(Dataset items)
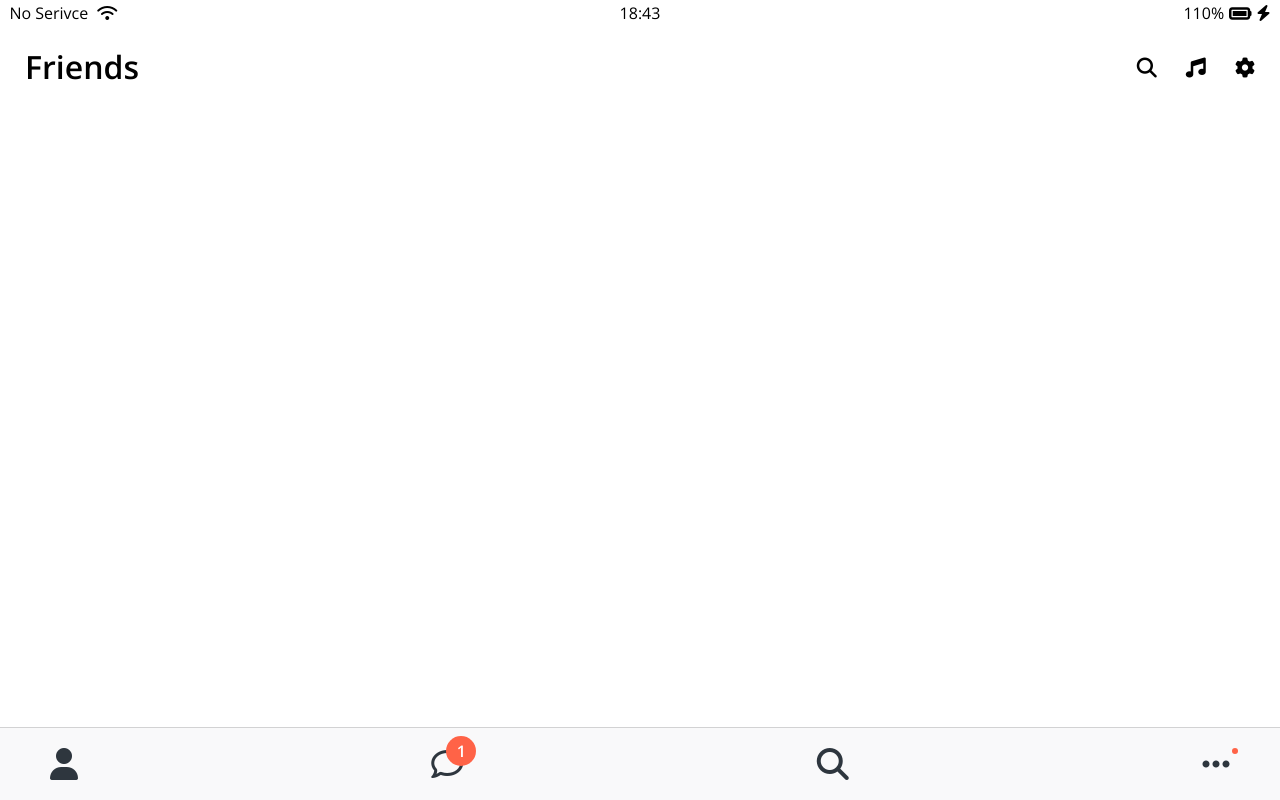
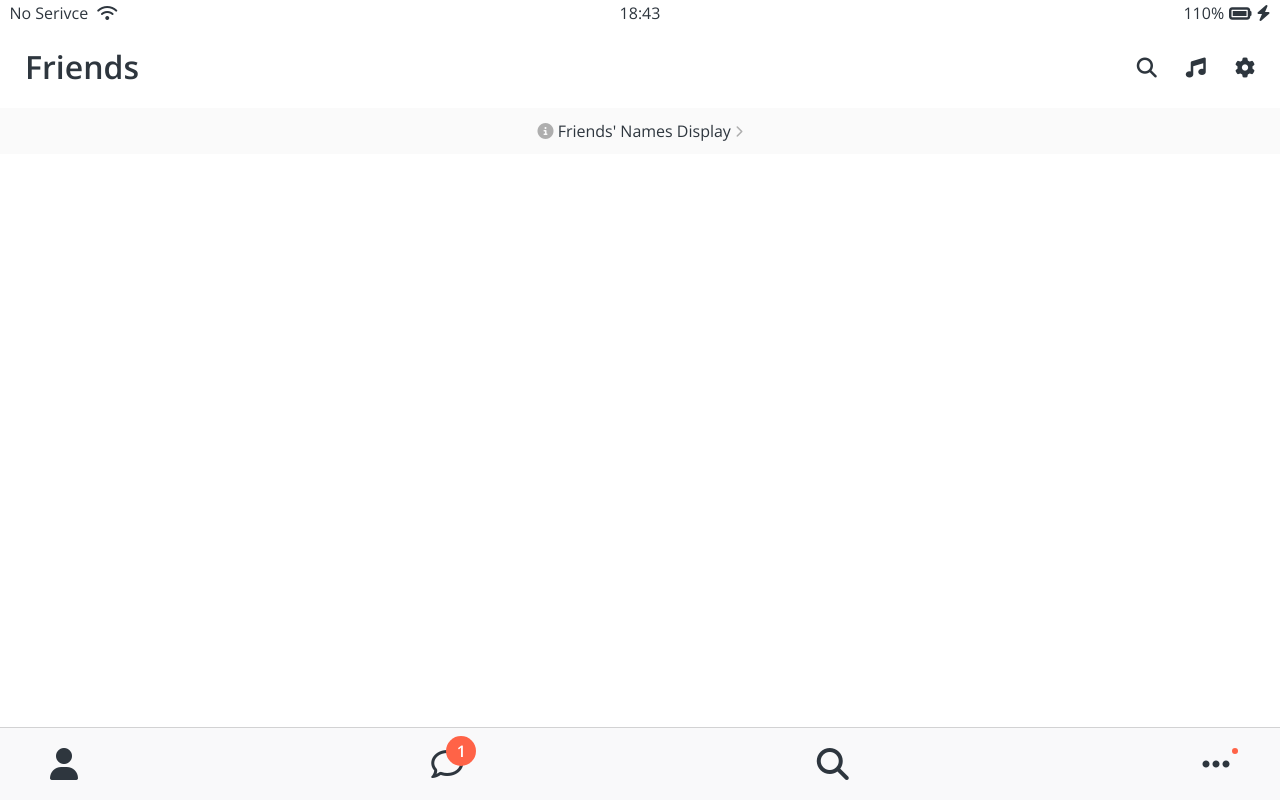
Before and after one commit to AgnesPark/kokoa-clone-2020, a plain HTML site: page friends.html in a window 1280 px wide. Drawn offline with nearby package versions, Linux system fonts and the light colour scheme.

Commit message:
15.Friends Screen part One

```diff
--- /dev/null
+++ b/css/screens/friends.css
@@ -0,0 +1,11 @@
+#friends-display-link {
+  text-align: center;
+  display: block;
+  background-color: #fafafa;
+  padding: 15px 0px;
+  font-size: 16px;
+}
+
+#friends-display-link i {
+  color: rgba(0, 0, 0, 0.3);
+}
--- a/css/styles.css
+++ b/css/styles.css
@@ -9,7 +9,9 @@
 
 /* Screens */
 @import "screens/login.css";
+@import "screens/friends.css";
 
 body {
+  color: #2e363e;
   font-family: "Open Sans", sans-serif;
 }
--- a/friends.html
+++ b/friends.html
@@ -32,6 +32,11 @@
       </div>
     </header>
 
+    <a id="friends-display-link"
+      ><i class="fas fa-info-circle"></i> Friends' Names Display
+      <i class="fas fa-chevron-right fa-xs"></i
+    ></a>
+
     <nav class="nav">
       <ul class="nav__list">
         <li class="nav__btn">
```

BRIEF:
Show all lines from the data that contain "import".

RESPONSE BOX:
 @import "screens/login.css";
+@import "screens/friends.css";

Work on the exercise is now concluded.